What to do: Copy each line of the following data that contains "within".

[[ Given data open ]]

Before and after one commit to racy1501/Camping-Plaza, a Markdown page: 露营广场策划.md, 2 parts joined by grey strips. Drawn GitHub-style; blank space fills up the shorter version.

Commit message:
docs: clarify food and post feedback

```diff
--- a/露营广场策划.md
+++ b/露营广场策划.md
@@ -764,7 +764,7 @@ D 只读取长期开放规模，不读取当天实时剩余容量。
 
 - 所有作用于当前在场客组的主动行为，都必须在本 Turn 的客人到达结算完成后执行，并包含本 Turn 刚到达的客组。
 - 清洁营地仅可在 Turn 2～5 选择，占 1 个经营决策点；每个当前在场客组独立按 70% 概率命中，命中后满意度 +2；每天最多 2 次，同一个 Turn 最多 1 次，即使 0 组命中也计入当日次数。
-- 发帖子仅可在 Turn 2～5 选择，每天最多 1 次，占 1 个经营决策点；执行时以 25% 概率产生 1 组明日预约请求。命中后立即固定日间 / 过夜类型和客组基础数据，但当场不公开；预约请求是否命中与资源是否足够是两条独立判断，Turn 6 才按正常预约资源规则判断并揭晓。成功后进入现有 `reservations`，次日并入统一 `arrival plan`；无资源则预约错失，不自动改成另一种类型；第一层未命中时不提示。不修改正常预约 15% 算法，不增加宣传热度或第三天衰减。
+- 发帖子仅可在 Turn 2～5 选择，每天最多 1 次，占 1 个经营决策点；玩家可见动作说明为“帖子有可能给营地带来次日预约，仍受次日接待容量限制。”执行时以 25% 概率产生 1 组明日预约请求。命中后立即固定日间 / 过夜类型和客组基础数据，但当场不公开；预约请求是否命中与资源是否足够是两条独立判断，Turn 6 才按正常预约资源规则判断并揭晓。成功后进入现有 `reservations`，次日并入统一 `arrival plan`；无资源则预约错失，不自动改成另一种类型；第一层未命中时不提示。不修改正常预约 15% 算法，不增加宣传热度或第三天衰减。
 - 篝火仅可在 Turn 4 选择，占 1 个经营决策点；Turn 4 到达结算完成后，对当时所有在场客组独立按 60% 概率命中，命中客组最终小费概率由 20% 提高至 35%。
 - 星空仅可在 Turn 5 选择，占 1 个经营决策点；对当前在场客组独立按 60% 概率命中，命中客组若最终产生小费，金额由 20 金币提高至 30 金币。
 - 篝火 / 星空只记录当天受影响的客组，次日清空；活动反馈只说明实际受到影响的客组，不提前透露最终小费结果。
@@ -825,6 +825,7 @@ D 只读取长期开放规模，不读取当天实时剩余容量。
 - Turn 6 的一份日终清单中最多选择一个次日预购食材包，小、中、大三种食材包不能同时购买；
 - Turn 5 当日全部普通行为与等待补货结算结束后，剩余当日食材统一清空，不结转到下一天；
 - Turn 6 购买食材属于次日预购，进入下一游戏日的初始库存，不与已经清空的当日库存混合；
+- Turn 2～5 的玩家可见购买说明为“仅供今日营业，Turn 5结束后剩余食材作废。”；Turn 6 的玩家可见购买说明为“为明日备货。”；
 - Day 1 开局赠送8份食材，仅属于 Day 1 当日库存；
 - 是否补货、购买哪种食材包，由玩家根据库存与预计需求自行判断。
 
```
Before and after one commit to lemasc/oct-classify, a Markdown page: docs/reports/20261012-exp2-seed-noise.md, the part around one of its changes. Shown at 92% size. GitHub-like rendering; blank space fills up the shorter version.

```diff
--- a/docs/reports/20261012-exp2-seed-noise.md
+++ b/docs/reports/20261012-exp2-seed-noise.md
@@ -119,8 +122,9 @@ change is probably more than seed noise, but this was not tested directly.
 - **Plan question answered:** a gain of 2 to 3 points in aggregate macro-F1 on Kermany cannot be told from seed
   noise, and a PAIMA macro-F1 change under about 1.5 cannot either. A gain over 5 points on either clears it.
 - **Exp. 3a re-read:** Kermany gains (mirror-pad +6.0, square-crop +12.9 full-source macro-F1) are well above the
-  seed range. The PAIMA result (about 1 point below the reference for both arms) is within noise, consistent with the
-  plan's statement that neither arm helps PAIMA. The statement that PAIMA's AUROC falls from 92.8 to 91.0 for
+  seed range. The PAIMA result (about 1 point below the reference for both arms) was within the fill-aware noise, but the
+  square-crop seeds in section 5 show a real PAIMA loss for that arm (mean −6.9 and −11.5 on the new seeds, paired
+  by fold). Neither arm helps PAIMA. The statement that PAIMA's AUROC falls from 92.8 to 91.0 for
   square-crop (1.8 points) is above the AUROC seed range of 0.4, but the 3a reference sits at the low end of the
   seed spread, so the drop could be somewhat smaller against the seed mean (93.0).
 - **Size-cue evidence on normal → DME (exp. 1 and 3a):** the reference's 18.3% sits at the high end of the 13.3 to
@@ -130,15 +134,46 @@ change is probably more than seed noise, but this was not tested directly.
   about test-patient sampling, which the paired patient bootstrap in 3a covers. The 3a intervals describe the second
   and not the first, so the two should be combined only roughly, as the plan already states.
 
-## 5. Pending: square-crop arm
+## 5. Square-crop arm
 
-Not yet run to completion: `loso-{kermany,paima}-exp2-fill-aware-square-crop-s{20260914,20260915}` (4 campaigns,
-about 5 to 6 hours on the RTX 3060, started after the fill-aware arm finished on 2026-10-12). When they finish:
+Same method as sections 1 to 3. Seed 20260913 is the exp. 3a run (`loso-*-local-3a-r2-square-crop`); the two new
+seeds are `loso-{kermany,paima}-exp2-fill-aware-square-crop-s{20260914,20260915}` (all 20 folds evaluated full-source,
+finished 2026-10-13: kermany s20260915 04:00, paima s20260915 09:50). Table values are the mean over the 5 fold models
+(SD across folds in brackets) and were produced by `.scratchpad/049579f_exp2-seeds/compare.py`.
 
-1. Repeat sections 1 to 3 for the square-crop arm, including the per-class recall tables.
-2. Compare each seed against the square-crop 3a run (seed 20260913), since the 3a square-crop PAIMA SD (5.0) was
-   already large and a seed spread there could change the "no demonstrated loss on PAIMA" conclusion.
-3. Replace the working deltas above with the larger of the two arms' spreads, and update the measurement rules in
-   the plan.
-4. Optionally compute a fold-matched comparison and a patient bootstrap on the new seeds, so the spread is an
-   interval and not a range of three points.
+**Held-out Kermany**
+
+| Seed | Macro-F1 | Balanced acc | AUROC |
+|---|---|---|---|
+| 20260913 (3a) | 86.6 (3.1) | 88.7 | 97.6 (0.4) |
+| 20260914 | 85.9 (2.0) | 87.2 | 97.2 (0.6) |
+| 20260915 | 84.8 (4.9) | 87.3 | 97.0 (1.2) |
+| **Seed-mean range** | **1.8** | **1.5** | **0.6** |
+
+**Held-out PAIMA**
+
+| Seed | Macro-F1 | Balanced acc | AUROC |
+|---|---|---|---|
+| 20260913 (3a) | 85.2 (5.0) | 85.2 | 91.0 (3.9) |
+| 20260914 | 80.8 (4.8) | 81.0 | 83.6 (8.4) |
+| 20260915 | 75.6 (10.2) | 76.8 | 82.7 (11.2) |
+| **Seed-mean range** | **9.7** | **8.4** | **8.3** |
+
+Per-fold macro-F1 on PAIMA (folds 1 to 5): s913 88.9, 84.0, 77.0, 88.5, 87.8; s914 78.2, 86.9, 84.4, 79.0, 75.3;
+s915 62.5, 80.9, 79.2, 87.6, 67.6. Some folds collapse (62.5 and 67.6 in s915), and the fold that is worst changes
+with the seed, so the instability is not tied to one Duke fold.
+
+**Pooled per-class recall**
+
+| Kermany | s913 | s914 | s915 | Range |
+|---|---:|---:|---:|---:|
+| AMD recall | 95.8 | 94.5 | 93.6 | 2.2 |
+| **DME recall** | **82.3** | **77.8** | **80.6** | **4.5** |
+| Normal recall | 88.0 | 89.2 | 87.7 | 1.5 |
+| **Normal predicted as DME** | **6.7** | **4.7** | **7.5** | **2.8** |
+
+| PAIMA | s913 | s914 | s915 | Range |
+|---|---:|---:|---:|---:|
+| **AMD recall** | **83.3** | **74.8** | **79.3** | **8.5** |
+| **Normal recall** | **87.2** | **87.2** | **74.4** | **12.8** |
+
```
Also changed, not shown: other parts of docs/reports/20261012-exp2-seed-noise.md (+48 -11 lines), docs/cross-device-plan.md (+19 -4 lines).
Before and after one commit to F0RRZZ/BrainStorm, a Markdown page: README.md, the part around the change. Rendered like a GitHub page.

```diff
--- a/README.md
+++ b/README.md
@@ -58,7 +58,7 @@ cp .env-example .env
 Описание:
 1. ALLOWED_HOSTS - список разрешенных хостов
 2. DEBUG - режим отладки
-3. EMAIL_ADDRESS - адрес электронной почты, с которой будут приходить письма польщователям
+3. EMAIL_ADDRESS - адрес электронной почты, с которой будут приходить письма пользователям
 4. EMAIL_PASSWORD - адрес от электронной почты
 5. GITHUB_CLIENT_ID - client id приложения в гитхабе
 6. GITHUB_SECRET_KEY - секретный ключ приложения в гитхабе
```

[[ Given data closed ]]

Worked solution:
-  seed range. The PAIMA result (about 1 point below the reference for both arms) is within noise, consistent with the
+  seed range. The PAIMA result (about 1 point below the reference for both arms) was within the fill-aware noise, but the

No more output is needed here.